● **Work instructions**
A verbatim copy of the whole listing is what is needed.

● **Data extracts**

────────

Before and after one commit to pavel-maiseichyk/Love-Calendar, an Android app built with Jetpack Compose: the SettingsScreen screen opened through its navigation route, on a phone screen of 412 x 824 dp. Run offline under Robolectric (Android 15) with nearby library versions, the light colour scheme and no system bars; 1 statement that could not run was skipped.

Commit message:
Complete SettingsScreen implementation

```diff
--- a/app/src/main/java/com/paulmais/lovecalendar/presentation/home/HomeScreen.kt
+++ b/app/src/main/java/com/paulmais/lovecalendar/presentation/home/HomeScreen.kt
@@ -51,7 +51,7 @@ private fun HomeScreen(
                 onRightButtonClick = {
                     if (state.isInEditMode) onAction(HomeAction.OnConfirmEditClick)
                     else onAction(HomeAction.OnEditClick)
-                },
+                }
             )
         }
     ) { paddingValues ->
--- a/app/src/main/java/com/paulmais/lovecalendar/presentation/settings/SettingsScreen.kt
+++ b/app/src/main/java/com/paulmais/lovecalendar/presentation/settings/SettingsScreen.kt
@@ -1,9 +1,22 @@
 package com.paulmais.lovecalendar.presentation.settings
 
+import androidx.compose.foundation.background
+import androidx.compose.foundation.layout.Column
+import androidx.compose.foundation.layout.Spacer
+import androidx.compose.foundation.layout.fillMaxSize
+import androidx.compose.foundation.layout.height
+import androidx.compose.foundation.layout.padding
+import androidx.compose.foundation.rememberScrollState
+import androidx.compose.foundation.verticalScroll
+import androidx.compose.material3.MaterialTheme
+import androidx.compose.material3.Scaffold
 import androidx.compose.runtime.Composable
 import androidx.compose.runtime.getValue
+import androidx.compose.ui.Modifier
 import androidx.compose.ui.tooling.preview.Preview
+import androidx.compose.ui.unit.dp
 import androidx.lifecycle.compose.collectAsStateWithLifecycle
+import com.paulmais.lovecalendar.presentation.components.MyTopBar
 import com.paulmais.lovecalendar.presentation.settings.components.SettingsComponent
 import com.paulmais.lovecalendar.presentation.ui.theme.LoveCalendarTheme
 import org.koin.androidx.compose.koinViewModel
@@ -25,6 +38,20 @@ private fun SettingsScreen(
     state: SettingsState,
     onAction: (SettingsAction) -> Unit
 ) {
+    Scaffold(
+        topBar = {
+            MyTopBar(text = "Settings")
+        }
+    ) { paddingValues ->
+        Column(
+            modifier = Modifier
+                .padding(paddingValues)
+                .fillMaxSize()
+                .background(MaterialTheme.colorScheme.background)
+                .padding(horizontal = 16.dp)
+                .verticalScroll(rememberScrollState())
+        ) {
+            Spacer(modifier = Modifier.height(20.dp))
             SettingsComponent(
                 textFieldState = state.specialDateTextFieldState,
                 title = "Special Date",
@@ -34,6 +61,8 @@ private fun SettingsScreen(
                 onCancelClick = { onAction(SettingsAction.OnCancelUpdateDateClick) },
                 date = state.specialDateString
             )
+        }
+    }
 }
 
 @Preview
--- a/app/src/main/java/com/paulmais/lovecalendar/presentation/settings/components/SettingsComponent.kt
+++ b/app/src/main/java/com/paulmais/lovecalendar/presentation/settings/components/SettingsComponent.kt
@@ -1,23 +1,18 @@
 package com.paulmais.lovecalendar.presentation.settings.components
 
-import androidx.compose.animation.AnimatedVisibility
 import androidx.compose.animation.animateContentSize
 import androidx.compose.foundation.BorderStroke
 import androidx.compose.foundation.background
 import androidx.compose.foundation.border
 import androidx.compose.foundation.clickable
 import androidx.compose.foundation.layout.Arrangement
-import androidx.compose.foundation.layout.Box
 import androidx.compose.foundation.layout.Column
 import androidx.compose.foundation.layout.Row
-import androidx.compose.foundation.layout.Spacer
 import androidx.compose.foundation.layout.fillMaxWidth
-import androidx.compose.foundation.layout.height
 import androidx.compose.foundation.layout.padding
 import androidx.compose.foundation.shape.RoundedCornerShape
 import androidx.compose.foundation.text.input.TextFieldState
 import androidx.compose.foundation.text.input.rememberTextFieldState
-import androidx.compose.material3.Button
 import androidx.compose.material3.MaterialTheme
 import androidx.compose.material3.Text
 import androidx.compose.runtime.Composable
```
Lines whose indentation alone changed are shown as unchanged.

────────

● **Expected output**
Before and after one commit to pavel-maiseichyk/Love-Calendar, an Android app built with Jetpack Compose: the SettingsScreen screen opened through its navigation route, on a phone screen of 412 x 824 dp. Run offline under Robolectric (Android 15) with nearby library versions, the light colour scheme and no system bars; 1 statement that could not run was skipped.

Commit message:
Complete SettingsScreen implementation

```diff
--- a/app/src/main/java/com/paulmais/lovecalendar/presentation/home/HomeScreen.kt
+++ b/app/src/main/java/com/paulmais/lovecalendar/presentation/home/HomeScreen.kt
@@ -51,7 +51,7 @@ private fun HomeScreen(
                 onRightButtonClick = {
                     if (state.isInEditMode) onAction(HomeAction.OnConfirmEditClick)
                     else onAction(HomeAction.OnEditClick)
-                },
+                }
             )
         }
     ) { paddingValues ->
--- a/app/src/main/java/com/paulmais/lovecalendar/presentation/settings/SettingsScreen.kt
+++ b/app/src/main/java/com/paulmais/lovecalendar/presentation/settings/SettingsScreen.kt
@@ -1,9 +1,22 @@
 package com.paulmais.lovecalendar.presentation.settings
 
+import androidx.compose.foundation.background
+import androidx.compose.foundation.layout.Column
+import androidx.compose.foundation.layout.Spacer
+import androidx.compose.foundation.layout.fillMaxSize
+import androidx.compose.foundation.layout.height
+import androidx.compose.foundation.layout.padding
+import androidx.compose.foundation.rememberScrollState
+import androidx.compose.foundation.verticalScroll
+import androidx.compose.material3.MaterialTheme
+import androidx.compose.material3.Scaffold
 import androidx.compose.runtime.Composable
 import androidx.compose.runtime.getValue
+import androidx.compose.ui.Modifier
 import androidx.compose.ui.tooling.preview.Preview
+import androidx.compose.ui.unit.dp
 import androidx.lifecycle.compose.collectAsStateWithLifecycle
+import com.paulmais.lovecalendar.presentation.components.MyTopBar
 import com.paulmais.lovecalendar.presentation.settings.components.SettingsComponent
 import com.paulmais.lovecalendar.presentation.ui.theme.LoveCalendarTheme
 import org.koin.androidx.compose.koinViewModel
@@ -25,6 +38,20 @@ private fun SettingsScreen(
     state: SettingsState,
     onAction: (SettingsAction) -> Unit
 ) {
+    Scaffold(
+        topBar = {
+            MyTopBar(text = "Settings")
+        }
+    ) { paddingValues ->
+        Column(
+            modifier = Modifier
+                .padding(paddingValues)
+                .fillMaxSize()
+                .background(MaterialTheme.colorScheme.background)
+                .padding(horizontal = 16.dp)
+                .verticalScroll(rememberScrollState())
+        ) {
+            Spacer(modifier = Modifier.height(20.dp))
             SettingsComponent(
                 textFieldState = state.specialDateTextFieldState,
                 title = "Special Date",
@@ -34,6 +61,8 @@ private fun SettingsScreen(
                 onCancelClick = { onAction(SettingsAction.OnCancelUpdateDateClick) },
                 date = state.specialDateString
             )
+        }
+    }
 }
 
 @Preview
--- a/app/src/main/java/com/paulmais/lovecalendar/presentation/settings/components/SettingsComponent.kt
+++ b/app/src/main/java/com/paulmais/lovecalendar/presentation/settings/components/SettingsComponent.kt
@@ -1,23 +1,18 @@
 package com.paulmais.lovecalendar.presentation.settings.components
 
-import androidx.compose.animation.AnimatedVisibility
 import androidx.compose.animation.animateContentSize
 import androidx.compose.foundation.BorderStroke
 import androidx.compose.foundation.background
 import androidx.compose.foundation.border
 import androidx.compose.foundation.clickable
 import androidx.compose.foundation.layout.Arrangement
-import androidx.compose.foundation.layout.Box
 import androidx.compose.foundation.layout.Column
 import androidx.compose.foundation.layout.Row
-import androidx.compose.foundation.layout.Spacer
 import androidx.compose.foundation.layout.fillMaxWidth
-import androidx.compose.foundation.layout.height
 import androidx.compose.foundation.layout.padding
 import androidx.compose.foundation.shape.RoundedCornerShape
 import androidx.compose.foundation.text.input.TextFieldState
 import androidx.compose.foundation.text.input.rememberTextFieldState
-import androidx.compose.material3.Button
 import androidx.compose.material3.MaterialTheme
 import androidx.compose.material3.Text
 import androidx.compose.runtime.Composable
```
Lines whose indentation alone changed are shown as unchanged.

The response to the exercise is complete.